Once you noticed all the nudity, it was pretty much everywhere—and its appeal drained right out of everything. If a nude model sits in a booth and nobody sees her, did it actually happen?

Clearly, I was meant to understand something bigger about nudity here, but the message just wasn’t forthcoming. That’s because attendees were being told to be shocked rather than going through the motions. The art world seemed to bow to an obsession with Kardashian celebrity and went spread-eagle with its imagery. Somewhere at Art Basel we should have been discussing a pussy being grabbed, but alas, we settled for something lesser.

In her book Glittering Images, Camille Paglia argues that the torrent of penises, spread-eagle dames and smut has not served the broader interests of art. Instead, it has provided fuel for a prejudice that the art world is filled with self-interested, entitled folk and “allowed itself to be defined in the public eye as an arrogant, insular fraternity with frivolous tastes and debased standards.” Paglia adds that the funding of school and civic arts programs have dried up and “art” as a concept has become less of a necessity and more of a “nice to have” item in the world. In sum, all this nudity (not porn, mind you) and very little to show for it.

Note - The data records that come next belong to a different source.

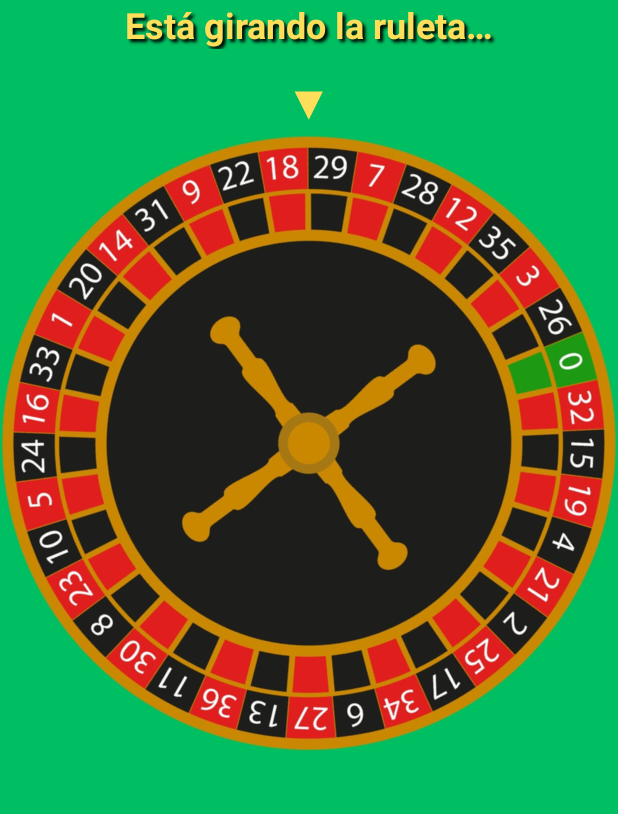
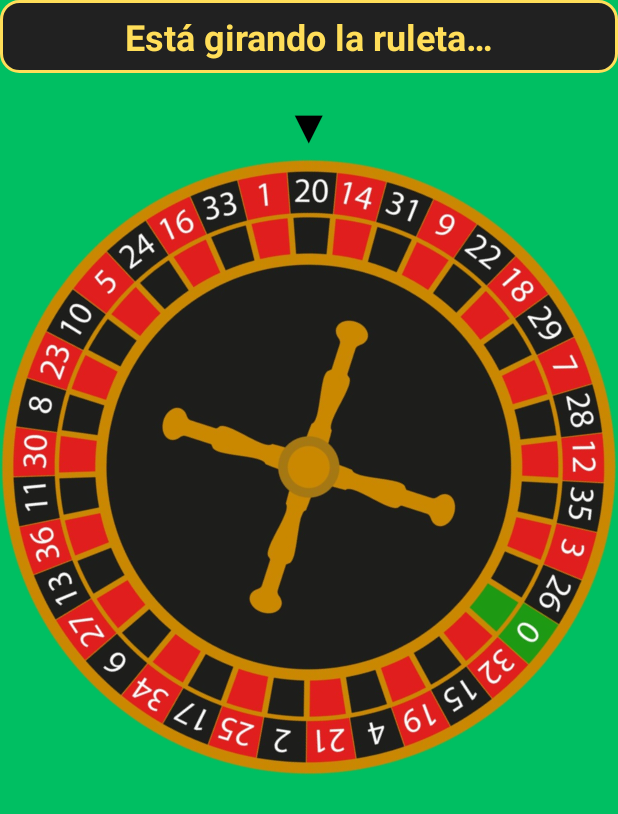
Before and after one commit to tanonibrenda/CasinoLudo, an Android app: the GiroRuletaActivity screen opened directly, with no data from a screen before it, on a phone screen of 412 x 824 dp. Shown: the top 814 px of the screen. Run offline under Robolectric (Android 15) with nearby library versions, the phone set to English and light mode, and no system bars.

Commit message:
Contrastes y tamanos segun WCAG 2.2, ruleta mas lenta

```diff
--- a/app/src/main/java/com/grupo1/casinoludo/GiroRuletaActivity.kt
+++ b/app/src/main/java/com/grupo1/casinoludo/GiroRuletaActivity.kt
@@ -52,8 +52,10 @@ class GiroRuletaActivity : AppCompatActivity() {
 
         val anguloFinal = 360f * 5 + anguloDelNumero(numeroGanador)
         val animacion = ObjectAnimator.ofFloat(binding.imgRuleta, "rotation", 0f, anguloFinal)
-        animacion.duration = 4000
-        animacion.interpolator = DecelerateInterpolator(2f)
+        // 6 segundos y frenado suave. Si el usuario desactivó las animaciones en su
+        // celular (Accesibilidad), Android la acorta solo y el juego sigue igual.
+        animacion.duration = 6000
+        animacion.interpolator = DecelerateInterpolator(1.5f)
         animacion.doOnEnd { consultarApi() }
         animacion.start()
     }
--- /dev/null
+++ b/app/src/main/res/drawable/bg_titulo.xml
@@ -0,0 +1,9 @@
+<?xml version="1.0" encoding="utf-8"?>
+<!-- Fondo oscuro detrás de los títulos amarillos.
+     Amarillo sobre el verde da contraste 1.84:1 (no cumple WCAG).
+     Amarillo sobre este negro da 12.15:1 (cumple AAA, que pide 7:1). -->
+<shape xmlns:android="http://schemas.android.com/apk/res/android" android:shape="rectangle">
+    <solid android:color="@color/negro_ruleta" />
+    <corners android:radius="12dp" />
+    <stroke android:width="2dp" android:color="@color/amarillo_ficha" />
+</shape>
--- a/app/src/main/res/layout/activity_giro_ruleta.xml
+++ b/app/src/main/res/layout/activity_giro_ruleta.xml
@@ -29,8 +29,9 @@
         android:layout_width="wrap_content"
         android:layout_height="wrap_content"
         android:layout_marginTop="12dp"
+        android:importantForAccessibility="no"
         android:text="▼"
-        android:textColor="@color/amarillo_ficha"
+        android:textColor="@color/black"
         android:textSize="32sp"
         app:layout_constraintEnd_toEndOf="parent"
         app:layout_constraintStart_toStartOf="parent"
@@ -54,6 +55,7 @@
         android:id="@+id/progreso"
         android:layout_width="wrap_content"
         android:layout_height="wrap_content"
+        android:indeterminateTint="@color/black"
         android:layout_marginTop="16dp"
         android:visibility="gone"
         app:layout_constraintBottom_toTopOf="@id/btnReintentar"
--- a/app/src/main/res/values-night/themes.xml
+++ b/app/src/main/res/values-night/themes.xml
@@ -1,8 +1,8 @@
 <resources xmlns:tools="http://schemas.android.com/tools">
     <!-- La mesa se ve igual en modo oscuro -->
     <style name="Base.Theme.CasinoLudo" parent="Theme.Material3.Light.NoActionBar">
-        <item name="colorPrimary">@color/amarillo_ficha</item>
-        <item name="colorOnPrimary">@color/black</item>
+        <item name="colorPrimary">@color/verde_cero</item>
+        <item name="colorOnPrimary">@color/white</item>
         <item name="colorSecondary">@color/verde_mesa</item>
         <item name="android:windowBackground">@color/verde_mesa</item>
     </style>
--- a/app/src/main/res/values/themes.xml
+++ b/app/src/main/res/values/themes.xml
@@ -1,23 +1,27 @@
 <resources xmlns:tools="http://schemas.android.com/tools">
     <style name="Base.Theme.CasinoLudo" parent="Theme.Material3.Light.NoActionBar">
-        <item name="colorPrimary">@color/amarillo_ficha</item>
-        <item name="colorOnPrimary">@color/black</item>
+        <!-- Verde oscuro para RadioButton marcado, foco, etc. (7.9:1 sobre blanco).
+             El amarillo sobre blanco daba 1.3:1 y no se veía cuál opción estaba marcada. -->
+        <item name="colorPrimary">@color/verde_cero</item>
+        <item name="colorOnPrimary">@color/white</item>
         <item name="colorSecondary">@color/verde_mesa</item>
         <item name="android:windowBackground">@color/verde_mesa</item>
     </style>
 
     <style name="Theme.CasinoLudo" parent="Base.Theme.CasinoLudo" />
 
-    <!-- Títulos amarillos con borde negro, como en la propuesta -->
+    <!-- Títulos amarillos sobre un recuadro oscuro, así se leen bien sobre el verde -->
     <style name="TextoTitulo">
         <item name="android:textColor">@color/amarillo_ficha</item>
-        <item name="android:textSize">30sp</item>
+        <item name="android:textSize">28sp</item>
         <item name="android:textStyle">bold</item>
         <item name="android:gravity">center</item>
-        <item name="android:shadowColor">@color/black</item>
-        <item name="android:shadowDx">3</item>
-        <item name="android:shadowDy">3</item>
-        <item name="android:shadowRadius">2</item>
+        <item name="android:background">@drawable/bg_titulo</item>
+        <item name="android:paddingStart">16dp</item>
+        <item name="android:paddingEnd">16dp</item>
+        <item name="android:paddingTop">8dp</item>
+        <item name="android:paddingBottom">8dp</item>
+        <item name="android:lineSpacingExtra">4dp</item>
     </style>
 
     <style name="TextoSubtitulo" parent="TextoTitulo">
@@ -39,6 +43,9 @@
     <!-- Botón secundario (Salir, Borrar) -->
     <style name="BotonSecundario" parent="Widget.Material3.Button.OutlinedButton">
         <item name="android:textColor">@color/black</item>
+        <item name="android:textSize">16sp</item>
+        <item name="android:minHeight">48dp</item>
+        <item name="android:minWidth">88dp</item>
         <item name="strokeColor">@color/black</item>
         <item name="backgroundTint">@color/white</item>
     </style>
```
Also changed, not shown: app/src/main/res/layout/activity_resultado.xml (+5 -2 lines), app/src/main/res/values/colors.xml (+7 -3 lines).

Yes, of course, there are massive immediate issues at hand that need attention, from domestic surveillance to Medicare to the weaponization of fake news. But the art world has been our stalwart commentary on all of society including these very issues. Without art’s rightful place, what do we have? What is art’s go-to “shock value” worth when everyone and everyone is naked and no longer shocking? Is that when we eventually just become censored?

The world has changed viciously. Politically, we have seen a rise of the populist. Socially, we have seen the uprising of the protestor. The art world has yet to find its rightful place in the midst of all this change. Instead, artists are opting to show some nudes to shock us into what? Buying more art?

At Art Basel, attendees expected to see Kanye naked, hosting a salver of models in the flesh with no robe. But even that wouldn’t shock us into seeing beyond the art fair and taking the more important matters to heart. It’d just be a great clip to upload to our Facebook Lives.

We’ve seen it all at art fairs and online—videos of the most disgusting things you can think of, excessive violence and even a destruction of your childhood heroes. All for the sake of—and against—art. And thus why Elizabeth Peyton’s quiet portrait of President Barack Obama on a corner at the fair stood out in all its softness. Because of its very simplicity and unpretentiousness, it’s a powerful image, and he’s fully clothed in it.